-- Opening Marker --

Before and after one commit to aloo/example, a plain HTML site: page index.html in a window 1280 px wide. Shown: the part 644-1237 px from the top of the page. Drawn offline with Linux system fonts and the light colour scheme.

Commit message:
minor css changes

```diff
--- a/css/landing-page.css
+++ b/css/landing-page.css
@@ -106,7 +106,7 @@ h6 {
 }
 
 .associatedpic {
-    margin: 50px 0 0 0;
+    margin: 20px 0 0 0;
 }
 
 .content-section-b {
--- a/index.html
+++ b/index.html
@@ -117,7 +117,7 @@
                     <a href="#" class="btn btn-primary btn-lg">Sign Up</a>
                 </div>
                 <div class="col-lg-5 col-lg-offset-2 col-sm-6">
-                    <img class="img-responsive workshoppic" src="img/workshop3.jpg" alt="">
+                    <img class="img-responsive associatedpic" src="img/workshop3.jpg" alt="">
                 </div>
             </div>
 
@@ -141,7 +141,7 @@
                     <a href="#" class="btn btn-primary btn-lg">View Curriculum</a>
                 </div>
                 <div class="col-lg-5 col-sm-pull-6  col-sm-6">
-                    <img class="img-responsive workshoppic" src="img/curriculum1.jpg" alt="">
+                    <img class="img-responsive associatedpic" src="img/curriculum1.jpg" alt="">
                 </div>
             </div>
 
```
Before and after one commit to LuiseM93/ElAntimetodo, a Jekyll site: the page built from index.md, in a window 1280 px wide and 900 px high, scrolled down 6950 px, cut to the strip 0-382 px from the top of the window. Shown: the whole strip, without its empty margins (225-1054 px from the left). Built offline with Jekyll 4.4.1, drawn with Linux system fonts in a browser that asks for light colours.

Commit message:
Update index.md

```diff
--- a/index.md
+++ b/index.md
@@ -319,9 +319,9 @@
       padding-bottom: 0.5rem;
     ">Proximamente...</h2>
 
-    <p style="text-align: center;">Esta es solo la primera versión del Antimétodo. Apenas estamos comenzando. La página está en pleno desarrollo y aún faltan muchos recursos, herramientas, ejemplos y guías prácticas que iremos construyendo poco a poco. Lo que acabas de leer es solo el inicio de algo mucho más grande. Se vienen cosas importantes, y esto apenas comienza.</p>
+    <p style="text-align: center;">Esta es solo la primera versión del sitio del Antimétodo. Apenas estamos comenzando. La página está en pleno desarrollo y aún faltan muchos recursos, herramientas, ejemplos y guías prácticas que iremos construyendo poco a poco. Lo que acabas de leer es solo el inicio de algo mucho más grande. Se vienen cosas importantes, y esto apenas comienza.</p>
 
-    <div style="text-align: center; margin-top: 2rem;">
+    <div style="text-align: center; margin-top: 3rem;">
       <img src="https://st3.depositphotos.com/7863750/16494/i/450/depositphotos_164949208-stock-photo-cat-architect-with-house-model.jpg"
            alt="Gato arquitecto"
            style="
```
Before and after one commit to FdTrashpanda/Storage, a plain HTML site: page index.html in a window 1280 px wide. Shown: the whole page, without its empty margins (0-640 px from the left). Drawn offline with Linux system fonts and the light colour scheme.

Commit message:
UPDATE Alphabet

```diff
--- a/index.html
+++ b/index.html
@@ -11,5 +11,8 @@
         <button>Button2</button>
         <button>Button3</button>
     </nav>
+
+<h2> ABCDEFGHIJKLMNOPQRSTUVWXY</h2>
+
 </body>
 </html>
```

-- Closing Marker --

*TASK DESCRIPTION*:
Your response must contain the complete listing, copied without deviation.

*THE ANSWER*:
Before and after one commit to aloo/example, a plain HTML site: page index.html in a window 1280 px wide. Shown: the part 644-1237 px from the top of the page. Drawn offline with Linux system fonts and the light colour scheme.

Commit message:
minor css changes

```diff
--- a/css/landing-page.css
+++ b/css/landing-page.css
@@ -106,7 +106,7 @@ h6 {
 }
 
 .associatedpic {
-    margin: 50px 0 0 0;
+    margin: 20px 0 0 0;
 }
 
 .content-section-b {
--- a/index.html
+++ b/index.html
@@ -117,7 +117,7 @@
                     <a href="#" class="btn btn-primary btn-lg">Sign Up</a>
                 </div>
                 <div class="col-lg-5 col-lg-offset-2 col-sm-6">
-                    <img class="img-responsive workshoppic" src="img/workshop3.jpg" alt="">
+                    <img class="img-responsive associatedpic" src="img/workshop3.jpg" alt="">
                 </div>
             </div>
 
@@ -141,7 +141,7 @@
                     <a href="#" class="btn btn-primary btn-lg">View Curriculum</a>
                 </div>
                 <div class="col-lg-5 col-sm-pull-6  col-sm-6">
-                    <img class="img-responsive workshoppic" src="img/curriculum1.jpg" alt="">
+                    <img class="img-responsive associatedpic" src="img/curriculum1.jpg" alt="">
                 </div>
             </div>
 
```
Before and after one commit to LuiseM93/ElAntimetodo, a Jekyll site: the page built from index.md, in a window 1280 px wide and 900 px high, scrolled down 6950 px, cut to the strip 0-382 px from the top of the window. Shown: the whole strip, without its empty margins (225-1054 px from the left). Built offline with Jekyll 4.4.1, drawn with Linux system fonts in a browser that asks for light colours.

Commit message:
Update index.md

```diff
--- a/index.md
+++ b/index.md
@@ -319,9 +319,9 @@
       padding-bottom: 0.5rem;
     ">Proximamente...</h2>
 
-    <p style="text-align: center;">Esta es solo la primera versión del Antimétodo. Apenas estamos comenzando. La página está en pleno desarrollo y aún faltan muchos recursos, herramientas, ejemplos y guías prácticas que iremos construyendo poco a poco. Lo que acabas de leer es solo el inicio de algo mucho más grande. Se vienen cosas importantes, y esto apenas comienza.</p>
+    <p style="text-align: center;">Esta es solo la primera versión del sitio del Antimétodo. Apenas estamos comenzando. La página está en pleno desarrollo y aún faltan muchos recursos, herramientas, ejemplos y guías prácticas que iremos construyendo poco a poco. Lo que acabas de leer es solo el inicio de algo mucho más grande. Se vienen cosas importantes, y esto apenas comienza.</p>
 
-    <div style="text-align: center; margin-top: 2rem;">
+    <div style="text-align: center; margin-top: 3rem;">
       <img src="https://st3.depositphotos.com/7863750/16494/i/450/depositphotos_164949208-stock-photo-cat-architect-with-house-model.jpg"
            alt="Gato arquitecto"
            style="
```
Before and after one commit to FdTrashpanda/Storage, a plain HTML site: page index.html in a window 1280 px wide. Shown: the whole page, without its empty margins (0-640 px from the left). Drawn offline with Linux system fonts and the light colour scheme.

Commit message:
UPDATE Alphabet

```diff
--- a/index.html
+++ b/index.html
@@ -11,5 +11,8 @@
         <button>Button2</button>
         <button>Button3</button>
     </nav>
+
+<h2> ABCDEFGHIJKLMNOPQRSTUVWXY</h2>
+
 </body>
 </html>
```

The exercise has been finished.